Dataset excerpts:
:::
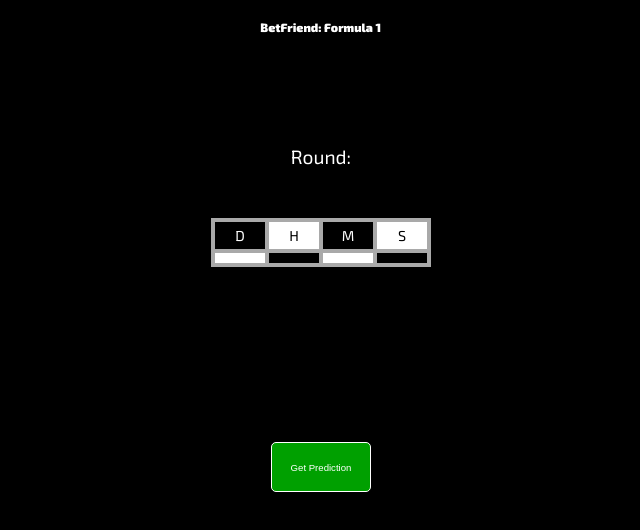
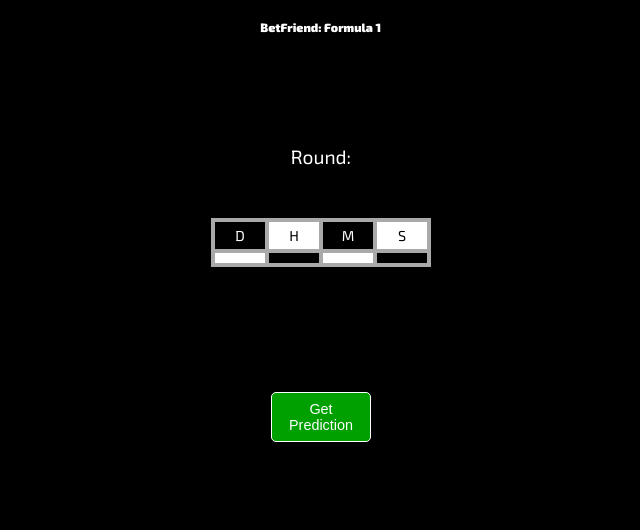
Before and after one commit to jon-wade/betfriend-mean, a website: page public/index.html in a window 1280 px wide. Shown: the whole page, without its empty margins (319-959 px from the left). Drawn offline with nearby package versions, Linux system fonts and the light colour scheme; some packages are replaced by stand-ins of ours; no server answers.

Commit message:
update style sheet to fix display bugs

```diff
--- a/public/style.css
+++ b/public/style.css
@@ -72,10 +72,10 @@
 }
 
 div.container button {
-    margin-top: 175px;
+    margin-top: 125px;
     background-color: #00A000;
     color: white;
-    font-size: 0.5em;
+    font-size: 0.75em;
     width: 100px;
     height: 50px;
     border: 1px solid white;
```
:::
Down to the last line, set down the data above exactly, and omit all images.

• EXERCISE RESULT:
Before and after one commit to jon-wade/betfriend-mean, a website: page public/index.html in a window 1280 px wide. Shown: the whole page, without its empty margins (319-959 px from the left). Drawn offline with nearby package versions, Linux system fonts and the light colour scheme; some packages are replaced by stand-ins of ours; no server answers.

Commit message:
update style sheet to fix display bugs

```diff
--- a/public/style.css
+++ b/public/style.css
@@ -72,10 +72,10 @@
 }
 
 div.container button {
-    margin-top: 175px;
+    margin-top: 125px;
     background-color: #00A000;
     color: white;
-    font-size: 0.5em;
+    font-size: 0.75em;
     width: 100px;
     height: 50px;
     border: 1px solid white;
```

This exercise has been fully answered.